§ **What is needed**: From the entries below, copy every line holding the word "extreme".

[Collected data entries]
————

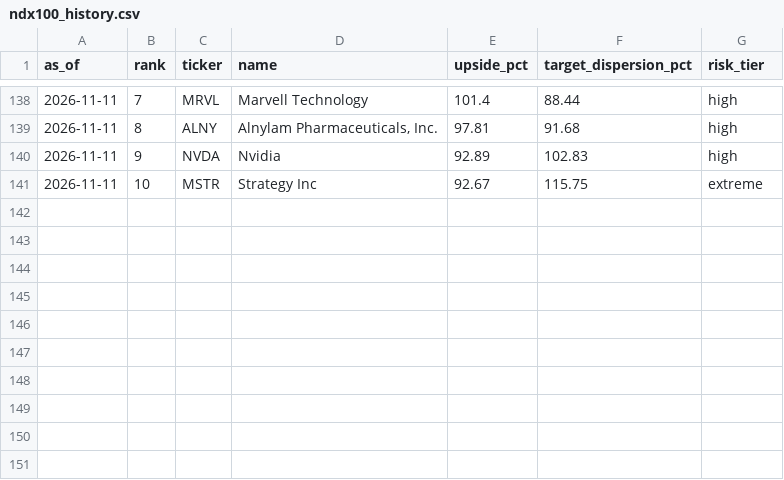
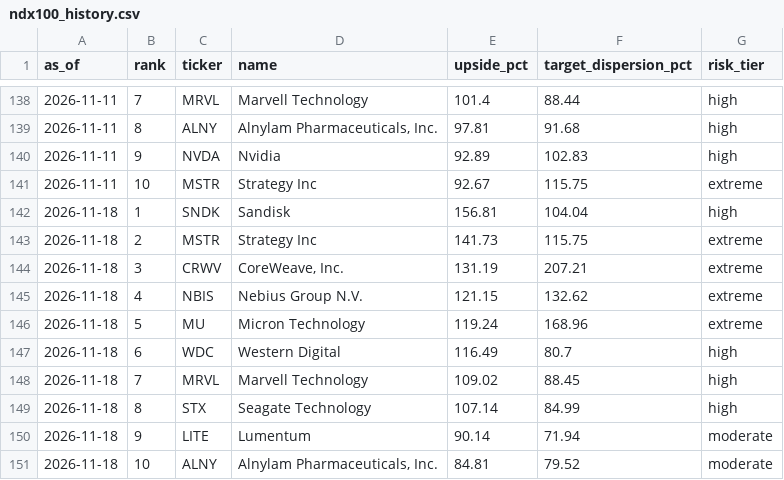
Before and after one commit to weiting1226/stock, a CSV file: docs/data/gap_radar/ndx100_history.csv, drawn as a sheet; only a part is shown, gaps mark what is left out.

```diff
--- a/docs/data/gap_radar/ndx100_history.csv
+++ b/docs/data/gap_radar/ndx100_history.csv
@@ -141 +141,11 @@ as_of,rank,ticker,name,upside_pct,target_dispersion_pct,risk_tier
 2026-11-11,10,MSTR,Strategy Inc,92.67,115.75,extreme
+2026-11-18,1,SNDK,Sandisk,156.81,104.04,high
+2026-11-18,2,MSTR,Strategy Inc,141.73,115.75,extreme
+2026-11-18,3,CRWV,"CoreWeave, Inc.",131.19,207.21,extreme
+2026-11-18,4,NBIS,Nebius Group N.V.,121.15,132.62,extreme
+2026-11-18,5,MU,Micron Technology,119.24,168.96,extreme
+2026-11-18,6,WDC,Western Digital,116.49,80.7,high
+2026-11-18,7,MRVL,Marvell Technology,109.02,88.45,high
+2026-11-18,8,STX,Seagate Technology,107.14,84.99,high
+2026-11-18,9,LITE,Lumentum,90.14,71.94,moderate
+2026-11-18,10,ALNY,"Alnylam Pharmaceuticals, Inc.",84.81,79.52,moderate
```
Also changed, not shown: docs/data/gap_radar/history.csv, 6 other files.
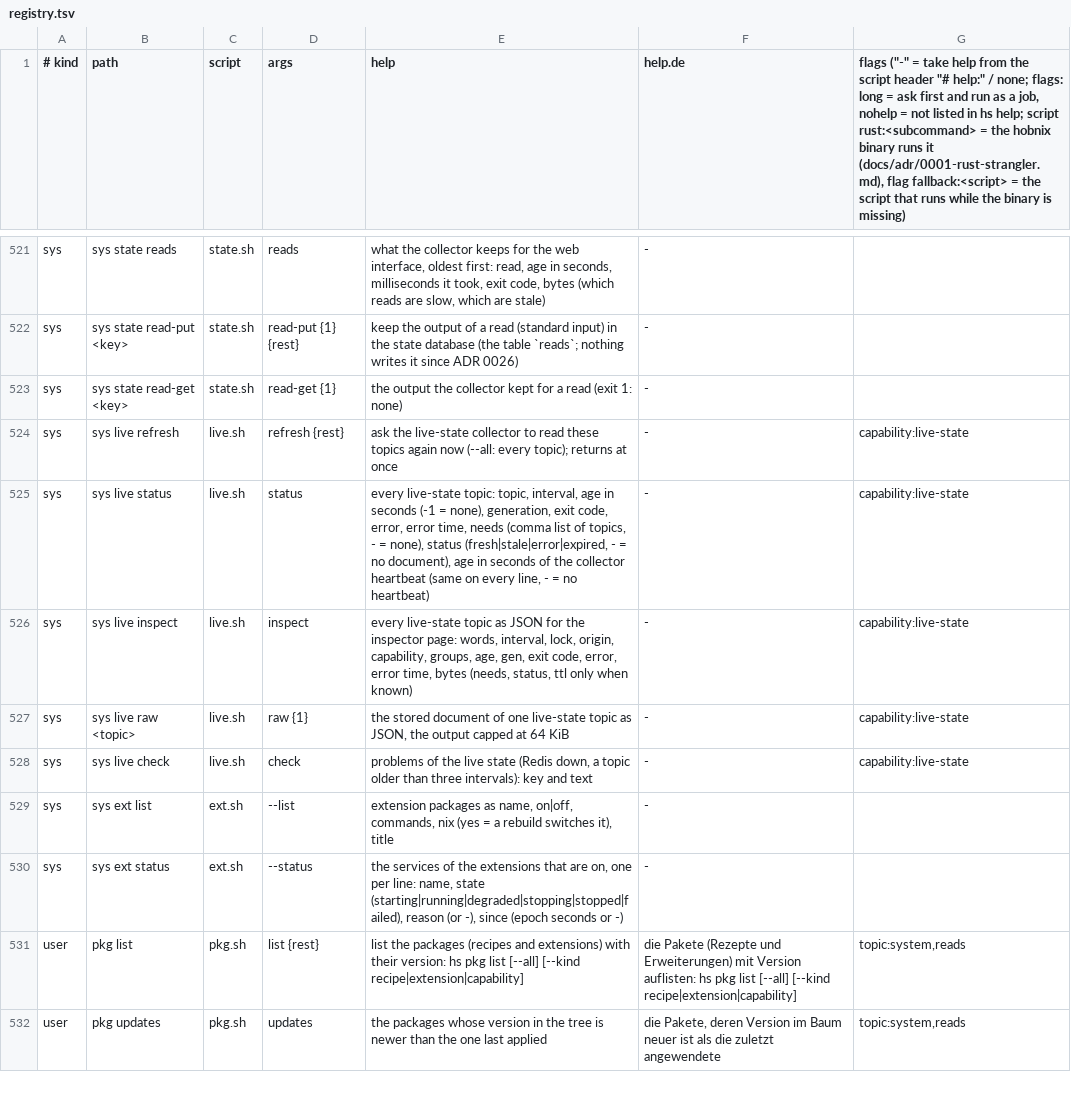
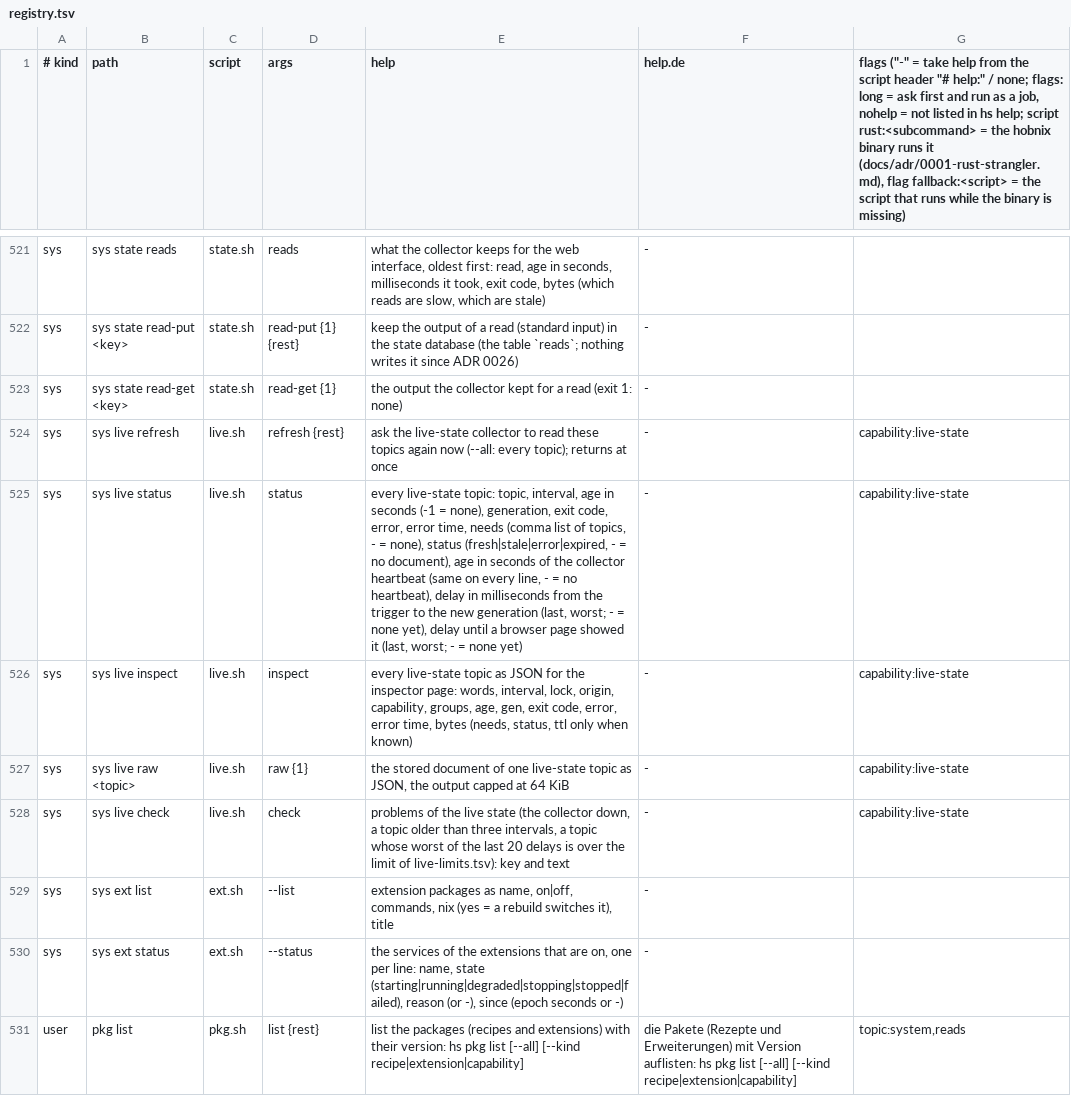
Before and after one commit to hobnix/core, a TSV file: scripts/lib/registry.tsv, drawn as a sheet; only a part is shown, gaps mark what is left out; the shorter side is filled out with more unchanged rows.

Commit message:
Live state: measure the delay per topic, on the server and in the page (#486)
Signed-off-by: Wolfgang Schuchter <wolfgang@schuchter.dev>

```diff
--- a/scripts/lib/registry.tsv
+++ b/scripts/lib/registry.tsv
@@ -524,6 +524,6 @@ sys	sys state read-get <key>	state.sh	read-get {1}	the output the collector kept
 sys	sys live refresh	live.sh	refresh {rest}	ask the live-state collector to read these topics again now (--all: every topic); returns at once	-	capability:live-state
-sys	sys live status	live.sh	status	every live-state topic: topic, interval, age in seconds (-1 = none), generation, exit code, error, error time, needs (comma list of topics, - = none), status (fresh|stale|error|expired, - = no document), age in seconds of the collector heartbeat (same on every line, - = no heartbeat)	-	capability:live-state
+sys	sys live status	live.sh	status	every live-state topic: topic, interval, age in seconds (-1 = none), generation, exit code, error, error time, needs (comma list of topics, - = none), status (fresh|stale|error|expired, - = no document), age in seconds of the collector heartbeat (same on every line, - = no heartbeat), delay in milliseconds from the trigger to the new generation (last, worst; - = none yet), delay until a browser page showed it (last, worst; - = none yet)	-	capability:live-state
 sys	sys live inspect	live.sh	inspect	every live-state topic as JSON for the inspector page: words, interval, lock, origin, capability, groups, age, gen, exit code, error, error time, bytes (needs, status, ttl only when known)	-	capability:live-state
 sys	sys live raw <topic>	live.sh	raw {1}	the stored document of one live-state topic as JSON, the output capped at 64 KiB	-	capability:live-state
-sys	sys live check	live.sh	check	problems of the live state (Redis down, a topic older than three intervals): key and text	-	capability:live-state
+sys	sys live check	live.sh	check	problems of the live state (the collector down, a topic older than three intervals, a topic whose worst of the last 20 delays is over the limit of live-limits.tsv): key and text	-	capability:live-state
 sys	sys ext list	ext.sh	--list	extension packages as name, on|off, commands, nix (yes = a rebuild switches it), title	-
```
Also changed, not shown: scripts/lib/live-limits.tsv, 20 other files.
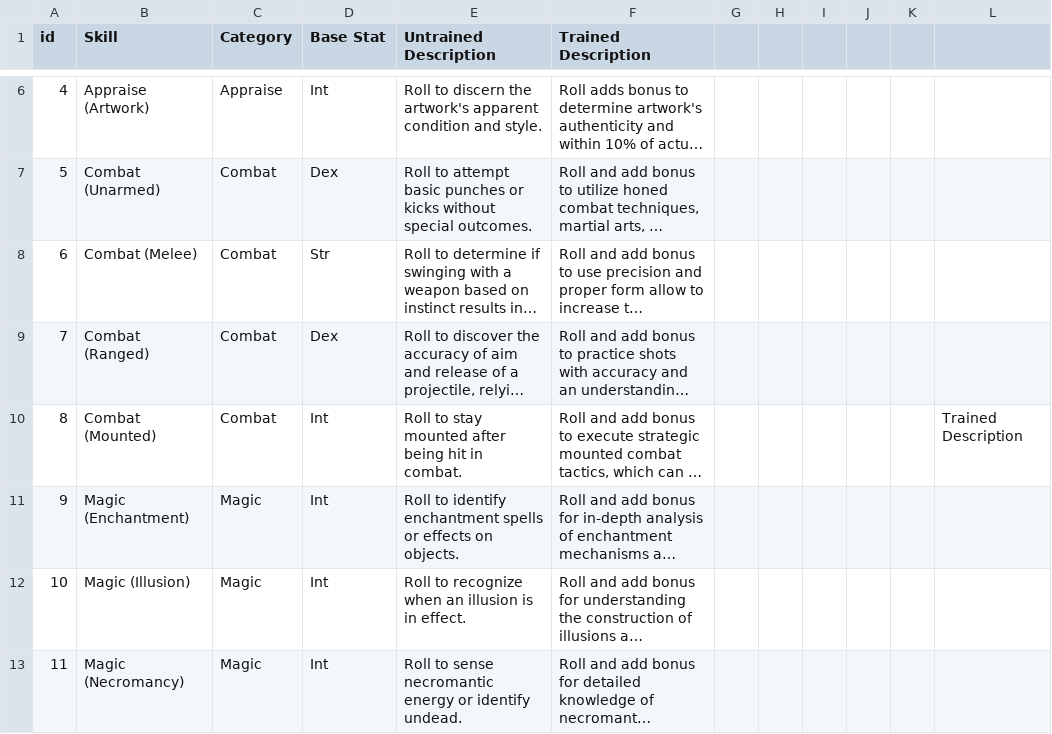
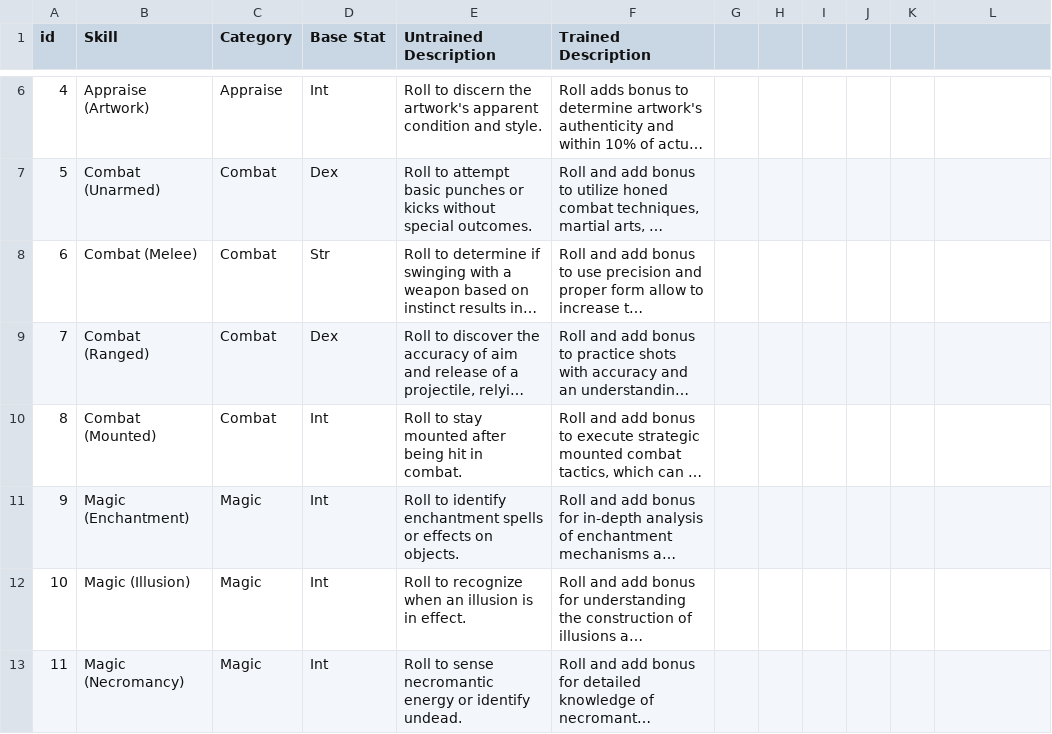
Before and after one commit to inkedYogi/EndpointPortal, a CSV file: Mage/Tome/skills.csv, drawn as a sheet; only a part is shown, gaps mark what is left out; long unchanged cells end in …; the diff names each change by its address in the sheet, - before the commit and + after, or states it on an @@ line.

Commit message:
Update skills.csv

```diff
--- a/Mage/Tome/skills.csv
+++ b/Mage/Tome/skills.csv
-L10: Trained Description
+L10: (empty)
```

————

§ **Response to the exercise**:
 2026-11-11,10,MSTR,Strategy Inc,92.67,115.75,extreme
+2026-11-18,2,MSTR,Strategy Inc,141.73,115.75,extreme
+2026-11-18,3,CRWV,"CoreWeave, Inc.",131.19,207.21,extreme
+2026-11-18,4,NBIS,Nebius Group N.V.,121.15,132.62,extreme
+2026-11-18,5,MU,Micron Technology,119.24,168.96,extreme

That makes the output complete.